Robert Christgau: Dean of American Rock Critics

Consumer Guide:
  User's Guide
  Grades 1990-
  Grades 1969-89
  Expert Witness
Books:
  Going Into the City
  Consumer Guide: 90s
  Grown Up All Wrong
  Consumer Guide: 80s
  Consumer Guide: 70s
  Any Old Way You Choose It
  Don't Stop 'til You Get Enough
Writings:
  CG Columns
  Rock&Roll& [new]
  Rock&Roll& [old]
  Music Essays
  Music Reviews
  Book Reviews
  NAJP Blog
  Playboy
  Blender
  Rolling Stone
  Billboard
  Video Reviews
  Pazz & Jop
  Recyclables
  Newsprint
  Lists
  Miscellany
Bibliography
NPR
Web Site:
  Home
  Site Map
  What's New?
Carola Dibbell:
  Carola's Website
  Archive
Venues:
  Noisey
CG Search:
Google Search:
Twitter:

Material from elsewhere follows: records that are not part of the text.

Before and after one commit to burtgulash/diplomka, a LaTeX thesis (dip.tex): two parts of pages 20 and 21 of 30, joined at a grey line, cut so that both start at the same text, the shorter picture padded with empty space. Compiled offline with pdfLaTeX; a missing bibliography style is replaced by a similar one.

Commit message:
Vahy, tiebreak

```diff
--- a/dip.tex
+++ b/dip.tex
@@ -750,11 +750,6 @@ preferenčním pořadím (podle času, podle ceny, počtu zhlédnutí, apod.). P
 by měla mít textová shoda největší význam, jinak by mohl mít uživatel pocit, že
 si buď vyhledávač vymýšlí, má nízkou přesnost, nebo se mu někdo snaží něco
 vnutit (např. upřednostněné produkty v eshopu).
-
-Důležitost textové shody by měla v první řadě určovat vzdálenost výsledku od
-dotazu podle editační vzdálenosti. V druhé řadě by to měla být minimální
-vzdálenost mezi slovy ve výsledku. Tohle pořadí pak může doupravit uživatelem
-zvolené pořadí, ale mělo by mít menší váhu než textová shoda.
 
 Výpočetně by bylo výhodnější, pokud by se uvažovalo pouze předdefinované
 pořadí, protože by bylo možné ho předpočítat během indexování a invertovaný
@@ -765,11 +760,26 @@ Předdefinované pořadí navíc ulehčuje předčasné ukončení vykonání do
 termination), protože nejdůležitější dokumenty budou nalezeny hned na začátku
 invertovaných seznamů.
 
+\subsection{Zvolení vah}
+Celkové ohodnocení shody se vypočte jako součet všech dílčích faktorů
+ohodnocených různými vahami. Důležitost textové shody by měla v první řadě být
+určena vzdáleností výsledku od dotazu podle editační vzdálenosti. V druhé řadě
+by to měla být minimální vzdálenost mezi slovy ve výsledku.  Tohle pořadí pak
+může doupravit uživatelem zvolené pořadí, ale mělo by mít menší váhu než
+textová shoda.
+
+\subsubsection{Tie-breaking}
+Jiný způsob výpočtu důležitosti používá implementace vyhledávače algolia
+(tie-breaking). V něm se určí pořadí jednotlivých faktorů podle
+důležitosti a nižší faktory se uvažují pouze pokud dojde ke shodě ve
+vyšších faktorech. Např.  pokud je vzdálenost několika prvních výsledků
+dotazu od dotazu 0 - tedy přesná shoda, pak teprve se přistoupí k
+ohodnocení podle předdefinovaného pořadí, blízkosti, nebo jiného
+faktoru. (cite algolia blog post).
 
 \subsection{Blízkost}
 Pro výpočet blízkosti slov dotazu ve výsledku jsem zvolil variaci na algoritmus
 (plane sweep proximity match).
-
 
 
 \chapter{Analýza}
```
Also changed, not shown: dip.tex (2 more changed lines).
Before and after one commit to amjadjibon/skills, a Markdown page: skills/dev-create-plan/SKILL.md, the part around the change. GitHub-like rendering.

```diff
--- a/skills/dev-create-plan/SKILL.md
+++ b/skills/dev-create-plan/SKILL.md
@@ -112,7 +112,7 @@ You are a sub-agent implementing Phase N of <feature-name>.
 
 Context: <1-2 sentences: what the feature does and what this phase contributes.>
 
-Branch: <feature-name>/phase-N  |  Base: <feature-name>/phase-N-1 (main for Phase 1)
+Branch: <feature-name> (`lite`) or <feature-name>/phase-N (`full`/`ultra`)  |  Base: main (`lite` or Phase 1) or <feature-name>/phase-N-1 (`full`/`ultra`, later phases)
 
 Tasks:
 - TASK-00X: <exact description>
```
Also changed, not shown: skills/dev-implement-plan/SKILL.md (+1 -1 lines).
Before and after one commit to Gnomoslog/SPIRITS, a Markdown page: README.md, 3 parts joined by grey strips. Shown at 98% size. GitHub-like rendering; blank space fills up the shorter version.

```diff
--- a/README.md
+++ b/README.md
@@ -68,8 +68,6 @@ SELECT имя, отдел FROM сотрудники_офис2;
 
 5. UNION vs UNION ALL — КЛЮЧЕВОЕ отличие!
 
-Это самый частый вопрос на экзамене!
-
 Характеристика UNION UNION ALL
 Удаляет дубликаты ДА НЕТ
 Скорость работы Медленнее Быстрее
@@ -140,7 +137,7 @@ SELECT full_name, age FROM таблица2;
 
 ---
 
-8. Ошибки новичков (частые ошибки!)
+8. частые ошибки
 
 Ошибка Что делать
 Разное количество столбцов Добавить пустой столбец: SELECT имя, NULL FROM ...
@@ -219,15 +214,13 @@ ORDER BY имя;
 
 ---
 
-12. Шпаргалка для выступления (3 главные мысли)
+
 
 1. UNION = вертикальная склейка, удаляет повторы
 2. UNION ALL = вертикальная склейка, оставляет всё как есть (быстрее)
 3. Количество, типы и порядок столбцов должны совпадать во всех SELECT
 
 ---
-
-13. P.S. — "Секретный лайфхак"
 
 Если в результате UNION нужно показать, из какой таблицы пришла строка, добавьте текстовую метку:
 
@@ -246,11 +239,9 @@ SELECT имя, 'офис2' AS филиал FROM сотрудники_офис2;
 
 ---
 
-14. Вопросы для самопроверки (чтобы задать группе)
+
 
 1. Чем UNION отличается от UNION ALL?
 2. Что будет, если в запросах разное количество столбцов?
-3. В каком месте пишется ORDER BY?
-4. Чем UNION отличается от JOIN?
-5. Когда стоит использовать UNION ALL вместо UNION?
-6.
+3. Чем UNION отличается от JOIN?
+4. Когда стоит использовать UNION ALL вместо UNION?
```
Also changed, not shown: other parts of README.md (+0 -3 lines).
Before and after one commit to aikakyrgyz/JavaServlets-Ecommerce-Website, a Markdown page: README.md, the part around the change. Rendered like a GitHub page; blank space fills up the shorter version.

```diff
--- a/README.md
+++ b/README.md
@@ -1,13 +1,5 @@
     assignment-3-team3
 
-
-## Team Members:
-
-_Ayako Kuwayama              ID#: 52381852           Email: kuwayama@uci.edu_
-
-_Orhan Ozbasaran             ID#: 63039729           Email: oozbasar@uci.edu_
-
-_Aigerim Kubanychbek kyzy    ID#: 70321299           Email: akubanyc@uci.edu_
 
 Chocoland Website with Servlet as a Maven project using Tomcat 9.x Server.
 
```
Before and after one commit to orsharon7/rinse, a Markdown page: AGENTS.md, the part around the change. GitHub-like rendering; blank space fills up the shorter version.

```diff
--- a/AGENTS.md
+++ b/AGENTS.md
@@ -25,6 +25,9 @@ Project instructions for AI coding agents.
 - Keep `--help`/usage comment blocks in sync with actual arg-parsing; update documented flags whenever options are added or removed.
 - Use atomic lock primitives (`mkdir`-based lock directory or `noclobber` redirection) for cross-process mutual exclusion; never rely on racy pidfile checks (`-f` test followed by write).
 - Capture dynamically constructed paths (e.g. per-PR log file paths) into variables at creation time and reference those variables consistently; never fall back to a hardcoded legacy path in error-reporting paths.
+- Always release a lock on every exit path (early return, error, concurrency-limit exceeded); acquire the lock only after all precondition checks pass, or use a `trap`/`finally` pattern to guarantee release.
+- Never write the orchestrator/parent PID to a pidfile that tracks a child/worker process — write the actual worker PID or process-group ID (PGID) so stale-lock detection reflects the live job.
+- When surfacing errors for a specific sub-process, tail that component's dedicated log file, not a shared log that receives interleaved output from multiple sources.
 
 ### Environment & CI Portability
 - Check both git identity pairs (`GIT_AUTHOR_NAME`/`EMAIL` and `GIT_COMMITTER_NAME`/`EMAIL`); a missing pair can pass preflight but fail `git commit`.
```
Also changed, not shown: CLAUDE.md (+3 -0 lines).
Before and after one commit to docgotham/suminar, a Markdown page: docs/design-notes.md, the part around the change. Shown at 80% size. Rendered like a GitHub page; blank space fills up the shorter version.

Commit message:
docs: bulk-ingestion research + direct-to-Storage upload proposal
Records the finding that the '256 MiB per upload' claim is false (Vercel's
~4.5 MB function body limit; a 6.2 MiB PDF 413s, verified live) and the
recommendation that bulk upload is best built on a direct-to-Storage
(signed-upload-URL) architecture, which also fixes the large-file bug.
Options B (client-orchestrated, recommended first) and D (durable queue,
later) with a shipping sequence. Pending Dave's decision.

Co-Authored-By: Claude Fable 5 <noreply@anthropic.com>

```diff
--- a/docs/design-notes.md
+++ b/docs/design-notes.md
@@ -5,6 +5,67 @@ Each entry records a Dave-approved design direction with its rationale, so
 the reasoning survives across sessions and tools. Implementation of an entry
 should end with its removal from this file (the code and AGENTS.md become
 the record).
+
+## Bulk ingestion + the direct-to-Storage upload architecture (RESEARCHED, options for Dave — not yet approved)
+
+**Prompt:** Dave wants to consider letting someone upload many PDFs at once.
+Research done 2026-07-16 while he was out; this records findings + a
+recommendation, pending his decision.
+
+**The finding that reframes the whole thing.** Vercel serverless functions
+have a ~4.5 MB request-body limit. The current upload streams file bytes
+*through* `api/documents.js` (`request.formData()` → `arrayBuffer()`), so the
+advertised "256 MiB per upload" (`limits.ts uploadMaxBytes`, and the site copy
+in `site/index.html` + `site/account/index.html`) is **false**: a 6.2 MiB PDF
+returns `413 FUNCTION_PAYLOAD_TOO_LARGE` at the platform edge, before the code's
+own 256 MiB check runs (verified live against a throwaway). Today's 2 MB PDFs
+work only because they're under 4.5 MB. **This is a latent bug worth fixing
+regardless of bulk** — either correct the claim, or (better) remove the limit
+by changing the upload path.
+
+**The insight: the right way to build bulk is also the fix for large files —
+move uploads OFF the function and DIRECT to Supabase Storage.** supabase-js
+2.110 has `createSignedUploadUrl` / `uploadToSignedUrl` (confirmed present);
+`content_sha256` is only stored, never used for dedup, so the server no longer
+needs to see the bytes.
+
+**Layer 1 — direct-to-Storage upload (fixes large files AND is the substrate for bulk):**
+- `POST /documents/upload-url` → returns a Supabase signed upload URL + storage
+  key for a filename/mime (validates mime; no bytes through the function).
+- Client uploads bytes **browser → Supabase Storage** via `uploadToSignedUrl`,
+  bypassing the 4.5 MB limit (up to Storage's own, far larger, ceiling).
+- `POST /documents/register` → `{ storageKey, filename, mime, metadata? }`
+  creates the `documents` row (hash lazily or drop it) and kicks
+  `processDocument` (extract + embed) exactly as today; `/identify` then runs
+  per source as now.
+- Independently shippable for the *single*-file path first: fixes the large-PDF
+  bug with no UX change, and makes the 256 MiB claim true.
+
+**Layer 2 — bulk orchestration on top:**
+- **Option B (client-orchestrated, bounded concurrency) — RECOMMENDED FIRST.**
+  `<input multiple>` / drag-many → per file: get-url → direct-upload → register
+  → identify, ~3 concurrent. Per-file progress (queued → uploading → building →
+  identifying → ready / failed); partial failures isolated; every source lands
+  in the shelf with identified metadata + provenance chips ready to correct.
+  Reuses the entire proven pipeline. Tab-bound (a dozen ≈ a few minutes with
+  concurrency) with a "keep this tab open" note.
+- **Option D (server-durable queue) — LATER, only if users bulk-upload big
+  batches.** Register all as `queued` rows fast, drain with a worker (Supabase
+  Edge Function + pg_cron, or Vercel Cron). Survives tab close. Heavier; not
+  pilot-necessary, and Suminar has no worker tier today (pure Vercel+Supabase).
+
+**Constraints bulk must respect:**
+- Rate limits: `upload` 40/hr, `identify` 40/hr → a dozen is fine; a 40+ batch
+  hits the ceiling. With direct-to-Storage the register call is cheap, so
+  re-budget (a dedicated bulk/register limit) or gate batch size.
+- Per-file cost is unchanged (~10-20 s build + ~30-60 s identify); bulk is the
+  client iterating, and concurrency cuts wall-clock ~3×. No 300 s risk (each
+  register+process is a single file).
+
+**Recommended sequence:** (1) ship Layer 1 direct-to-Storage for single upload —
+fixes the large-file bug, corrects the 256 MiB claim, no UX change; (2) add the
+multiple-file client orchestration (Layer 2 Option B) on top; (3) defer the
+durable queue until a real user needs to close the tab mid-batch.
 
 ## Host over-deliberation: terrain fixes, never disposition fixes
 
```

Consumer Guide Album

Mbuki Mvuki [Original Music, 1993]
Formally, this is more sampler than compilation--23 tastes of an Afrocentric catalogue that's long on cultural idiosyncrasy, highlighting many Islamic and Caribbean genres and several so local they're barely commodified. You figure that even if it induces some inquisitive soul to try Tumba, Cuarta & Kai and Songs the Swahili Sing--or, more fruitfully, Azagas & Archibogs and The Kampala Sound--there's no way so much weirdness can hang together. But back in the '70s, when Africa Dances made the entire sub-Sahara its oyster, it wasn't just because we didn't know any better that we didn't notice the clash of styles. The unifying force was John Storm Roberts's passion for the simple melody and the folk-pop cusp--the best term I can think of for the fusion of village ways and urban overload, naive curiosity and pancultural daring, that permeates the musics he tells the world about. On this labor of love from Roberts's associate Richard Henderson, the same spirit connects Professional Uhuru's "Medzi Me Digya" to, say, Unknown Street Group's "Asoi." You could carp about folkloricism on a couple of early selections, but starting no later than cut six, an eternal New Year's call-and-response from the Dutch Antilles, the tunes just keep on coming. A